Where does the word "Linux" appear in the data? Copy every line that holds it.

Excerpts from a dataset:
--- START ---

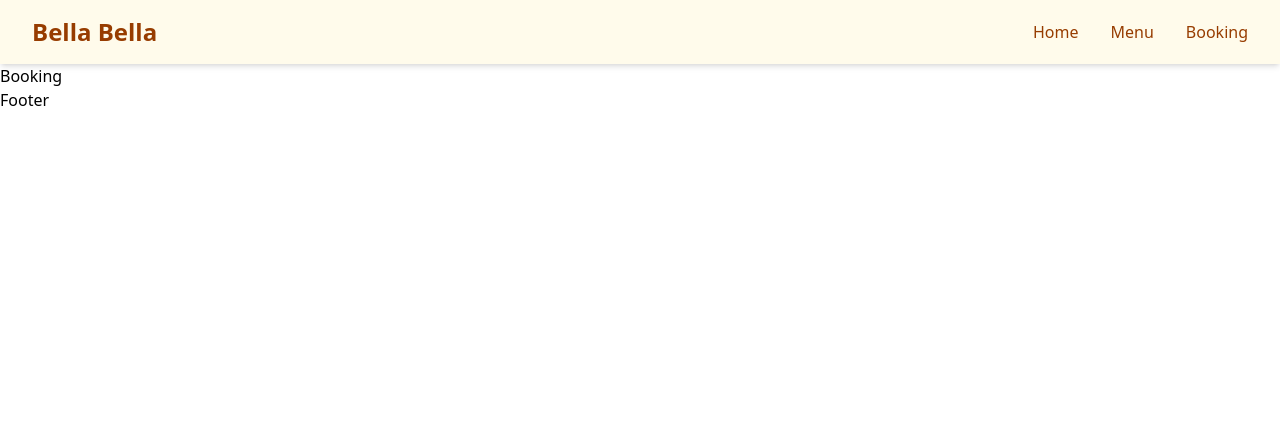
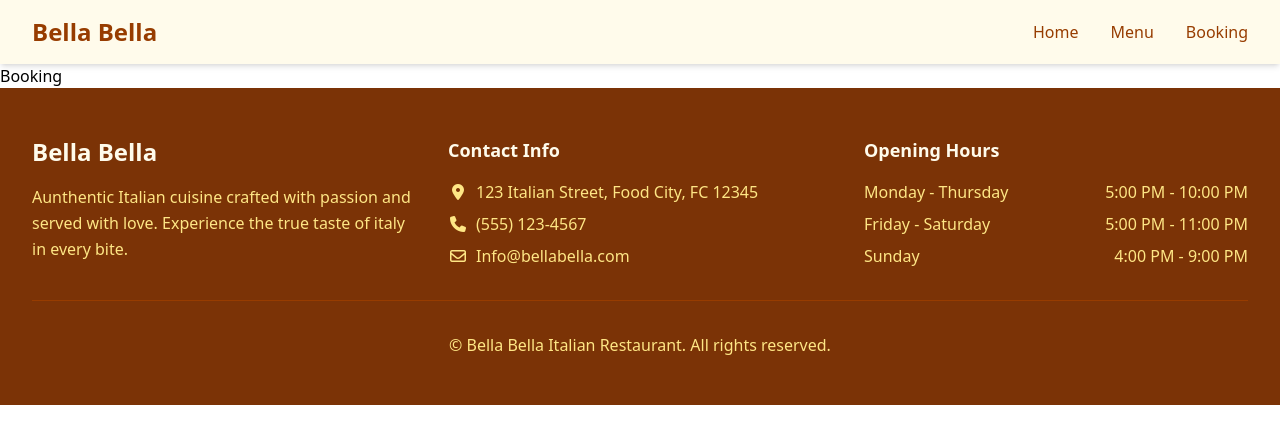
Before and after one commit to sadiya959/bella-bella, a React (Vite) app: page /booking in a window 1280 px wide. Shown: the top 444 px of the page. Built offline with nearby package versions, Linux system fonts and the light colour scheme.

Commit message:
add footer section

```diff
--- a/src/components/Footer.jsx
+++ b/src/components/Footer.jsx
@@ -1,3 +1,66 @@
 export default function Footer() {
-  return <div>Footer</div>;
+  return (
+    <footer className="bg-amber-900 py-12 text-amber-50">
+      <div className="mx-auto max-w-7xl px-4 sm:px-6 lg:px-8">
+        <div className="grid grid-cols-1 gap-8 md:grid-cols-3">
+          <div>
+            <h3 className="mb-4 text-2xl font-bold">Bella Bella</h3>
+            <p className="leading-relaxed text-amber-200">
+              Aunthentic Italian cuisine crafted with passion and served with
+              love. Experience the true taste of italy in every bite.
+            </p>
+          </div>
+
+          <div>
+            <h4 className="mb-4 text-lg font-semibold">Contact Info</h4>
+            <div className="space-y-2 text-amber-200">
+              <div className="flex items-center gap-2">
+                <div className="flex size-5 items-center justify-center">
+                  <i className="fa-solid fa-location-dot"></i>
+                </div>
+                <span>123 Italian Street, Food City, FC 12345</span>
+              </div>
+
+              <div className="flex items-center gap-2">
+                <div className="flex size-5 items-center justify-center">
+                  <i className="fa-solid fa-phone"></i>
+                </div>
+                <span>(555) 123-4567</span>
+              </div>
+
+              <div className="flex items-center gap-2">
+                <div className="flex size-5 items-center justify-center">
+                  <i class="fa-regular fa-envelope"></i>
+                </div>
+                <span>Info@bellabella.com</span>
+              </div>
+            </div>
+          </div>
+
+          <div>
+            <h4 className="mb-4 text-lg font-semibold">Opening Hours</h4>
+            <div className="space-y-2 text-amber-200">
+              <div className="flex justify-between">
+                <span>Monday - Thursday</span>
+                <span>5:00 PM - 10:00 PM</span>
+              </div>
+
+              <div className="flex justify-between">
+                <span>Friday - Saturday</span>
+                <span>5:00 PM - 11:00 PM</span>
+              </div>
+
+              <div className="flex justify-between">
+                <span>Sunday</span>
+                <span>4:00 PM - 9:00 PM</span>
+              </div>
+            </div>
+          </div>
+        </div>
+        <div className="mt-8 border-t border-amber-800 pt-8 text-center text-amber-200">
+          <p>&copy; Bella Bella Italian Restaurant. All rights reserved.</p>
+        </div>
+      </div>
+    </footer>
+  );
 }
```
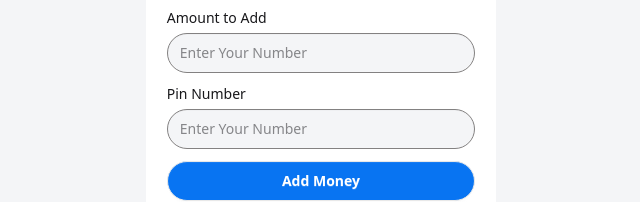
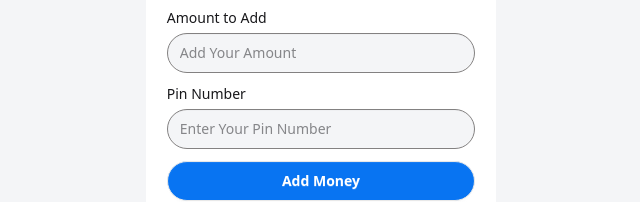
Before and after one commit to injamul007/Payoo-Mobile-Bank-Project, a plain HTML site: page home.html in a window 1280 px wide. Shown: the part 491-693 px from the top of the page, 319-959 px from the left. Drawn offline with nearby package versions, Linux system fonts and the light colour scheme.

Commit message:
update the input fields placeholders name

```diff
--- a/home.html
+++ b/home.html
@@ -94,12 +94,12 @@
           <div class="w-[97%] mx-auto">
             <label for="" class="text-[14px]" >Amount to Add</label>
             <br>
-            <input id="amount_to_add" type="text" placeholder="Enter Your Number" class=" input bg-[#F4F5F7] mb-2 mt-[4px] w-full rounded-3xl text-[14px] border-[#838181]" />
+            <input id="amount_to_add" type="text" placeholder="Add Your Amount" class=" input bg-[#F4F5F7] mb-2 mt-[4px] w-full rounded-3xl text-[14px] border-[#838181]" />
           </div>
           <div class="w-[97%] mx-auto">
             <label for="" class="text-[14px]">Pin Number</label>
             <br>
-            <input id="pin_number" type="text" placeholder="Enter Your Number" class="input bg-[#F4F5F7] mb-3 mt-[4px] w-full rounded-3xl text-[14px] border-[#838181]" />
+            <input id="pin_number" type="text" placeholder="Enter Your Pin Number" class="input bg-[#F4F5F7] mb-3 mt-[4px] w-full rounded-3xl text-[14px] border-[#838181]" />
           </div>
           <div class="w-[97%] mx-auto">
             <button id="add_money_btn" class="btn bg-[#0874f2] rounded-3xl text-white w-full active:scale-95">Add Money</button>
```
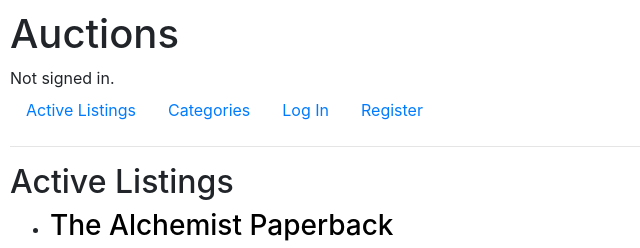
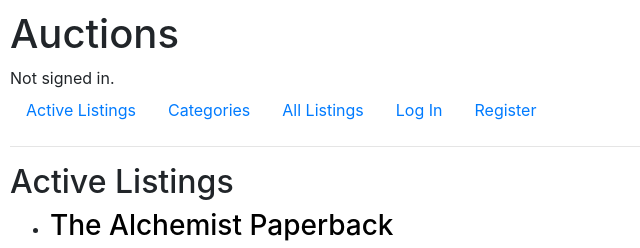
Before and after one commit to Romi-776/Auctions, a Django app: page / in a window 1280 px wide. Shown: the top 248 px of the page, without its empty margins (0-640 px from the left). Run offline with Django 3.2, Linux system fonts and the light colour scheme; data comes from the database, SQL or seed files in the repository; both versions use the stored data as it was after the commit; some libraries are stand-ins or nearby versions.

Commit message:
Created new page for all listings either active or not

```diff
--- a/auctions/templates/auctions/layout.html
+++ b/auctions/templates/auctions/layout.html
@@ -23,6 +23,9 @@
             <li class="nav-item">
                 <a class="nav-link" href="{% url 'categories' %}">Categories</a>
             </li>
+            <li class="nav-item">
+                <a class="nav-link" href="{% url 'all_listings' %}">All Listings</a>
+            </li>
             {% if user.is_authenticated %}
                 <li class="nav-item">
                     <a class="nav-link" href="{% url 'create_listing' %}">Create Listing</a>
--- a/auctions/urls.py
+++ b/auctions/urls.py
@@ -10,4 +10,5 @@ urlpatterns = [
     path("create", views.create_listing, name="create_listing"),
     path("categories", views.categories, name="categories"),
     path("<int:listing_id>", views.listing, name="listing"),
+    path("all_listings", views.all_listings, name="all_listings"),
 ]
--- a/auctions/views.py
+++ b/auctions/views.py
@@ -158,3 +158,10 @@ def listing(request, listing_id):
 
         # show the remaining active listings on index page
         return HttpResponseRedirect(reverse("index"))
+
+def all_listings(request):
+    listings = auction_listing.objects.all()
+
+    return render(request, "auctions/all_listings.html",{
+        "listings": listings
+    })
```
Also changed, not shown: auctions/templates/auctions/all_listings.html (added, +17 -0 lines), db.sqlite3.
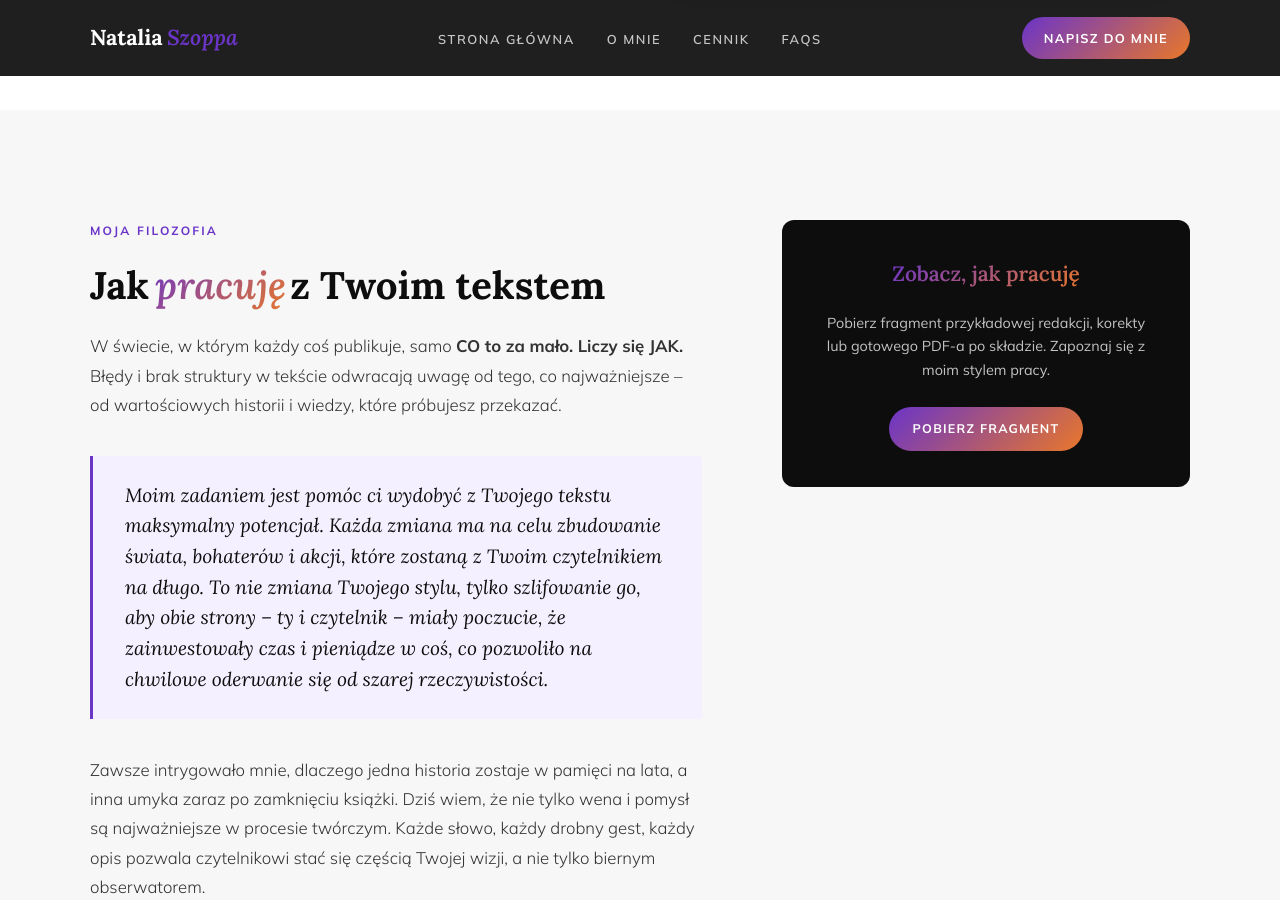
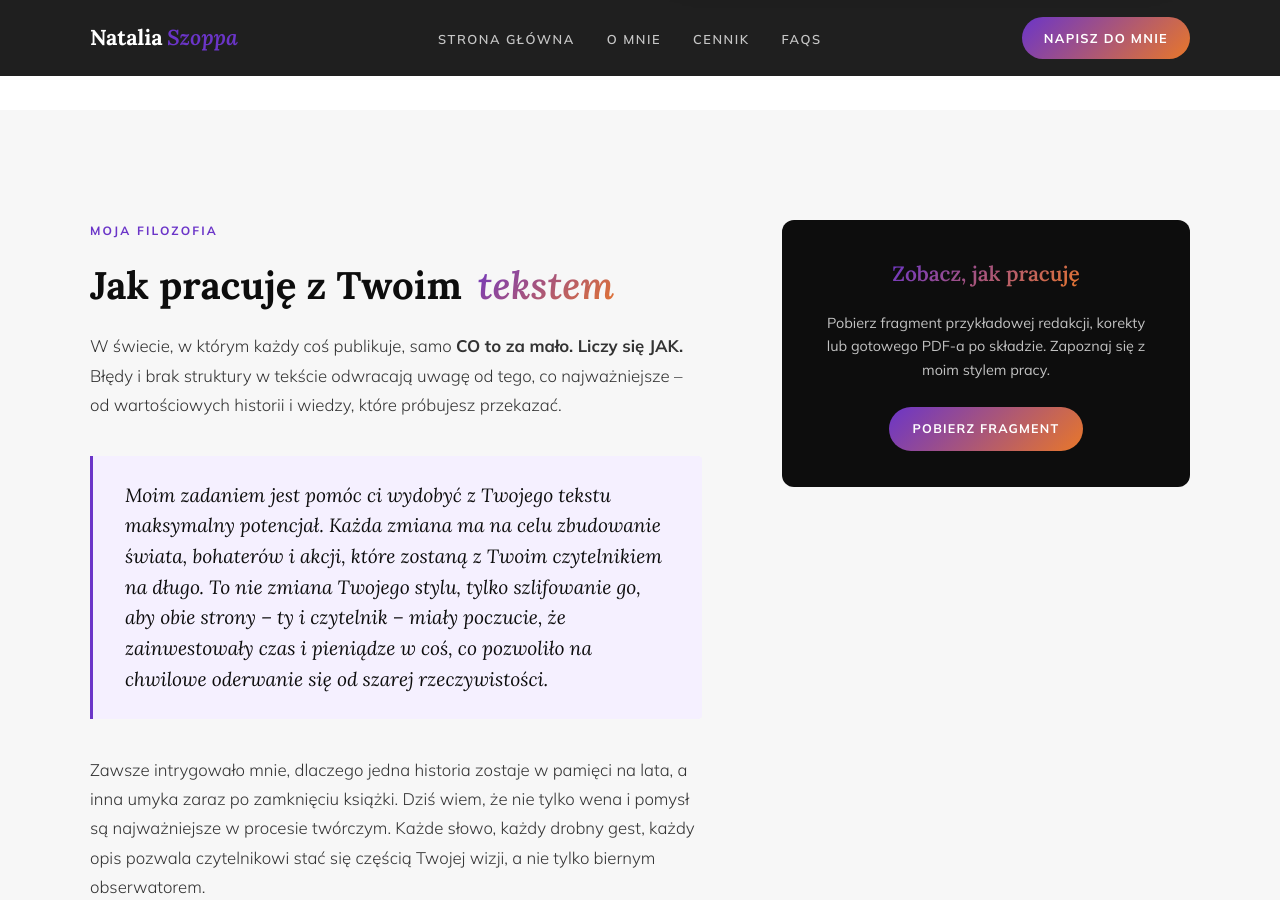
Before and after one commit to Bonnie00726/nataliaszoppa, a Jekyll site: the page built from index.html, in a window 1280 px wide and 900 px high, scrolled down 5036 px. Built offline with Jekyll 4.4.1, drawn with Linux system fonts in a browser that asks for light colours.

Commit message:
Update index.html

```diff
--- a/index.html
+++ b/index.html
@@ -328,7 +328,7 @@
 <section class="section" id="uslugi" style="background: var(--paper-warm, #fdfbf7);">
     <div class="container">
         <div class="eyebrow reveal" style="text-align: center;">Moja oferta</div>
-        <h2 class="section-h2 reveal delay-1" style="text-align: center;">Wybierz usługę dla <em>siebie</em></h2>
+        <h2 class="section-h2 reveal delay-1" style="text-align: center;">Wybierz usługę dla<em>siebie</em></h2>
 
         <div class="services-grid-3 reveal delay-2">
             <!-- 1. REDAKCJA -->
@@ -399,7 +399,7 @@
         <div class="mission-wrap">
             <div class="mission-text reveal">
                 <div class="eyebrow">Moja filozofia</div>
-                <h2 class="section-h2">Jak<em>pracuję</em>z Twoim tekstem</h2>
+                <h2 class="section-h2">Jak pracuję z Twoim <em>tekstem</em></h2>
                 <p>W świecie, w którym każdy coś publikuje, samo <b>CO to za mało. Liczy się JAK.</b> Błędy i brak struktury w tekście odwracają uwagę od tego, co najważniejsze – od wartościowych historii i wiedzy, które próbujesz przekazać.</p>
                 <div class="blockquote">
                     <p>Moim zadaniem jest pomóc ci wydobyć z Twojego tekstu maksymalny potencjał. Każda zmiana ma na celu zbudowanie świata, bohaterów i akcji, które zostaną z Twoim czytelnikiem na długo. To nie zmiana Twojego stylu, tylko szlifowanie go, aby obie strony – ty i czytelnik – miały poczucie, że zainwestowały czas i pieniądze w coś, co pozwoliło na chwilowe oderwanie się od szarej rzeczywistości.
@@ -425,7 +425,7 @@
 <section class="section" id="opinie">
     <div class="container">
         <div class="eyebrow reveal">Opinie</div>
-        <h2 class="section-h2 reveal delay-1">Co mówią <em>twórcy</em>?</h2>
+        <h2 class="section-h2 reveal delay-1">Co mówią<em>twórcy</em>?</h2>
 
         <div class="reviews-desc reveal delay-2">
             <p>Od lat współpracuję z wydawnictwami. Moje nazwisko znajdziesz w stopkach redakcyjnych dziesiątek książek.</p>
```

--- END ---

> Task response:
Before and after one commit to sadiya959/bella-bella, a React (Vite) app: page /booking in a window 1280 px wide. Shown: the top 444 px of the page. Built offline with nearby package versions, Linux system fonts and the light colour scheme.
Before and after one commit to injamul007/Payoo-Mobile-Bank-Project, a plain HTML site: page home.html in a window 1280 px wide. Shown: the part 491-693 px from the top of the page, 319-959 px from the left. Drawn offline with nearby package versions, Linux system fonts and the light colour scheme.
Before and after one commit to Romi-776/Auctions, a Django app: page / in a window 1280 px wide. Shown: the top 248 px of the page, without its empty margins (0-640 px from the left). Run offline with Django 3.2, Linux system fonts and the light colour scheme; data comes from the database, SQL or seed files in the repository; both versions use the stored data as it was after the commit; some libraries are stand-ins or nearby versions.
Before and after one commit to Bonnie00726/nataliaszoppa, a Jekyll site: the page built from index.html, in a window 1280 px wide and 900 px high, scrolled down 5036 px. Built offline with Jekyll 4.4.1, drawn with Linux system fonts in a browser that asks for light colours.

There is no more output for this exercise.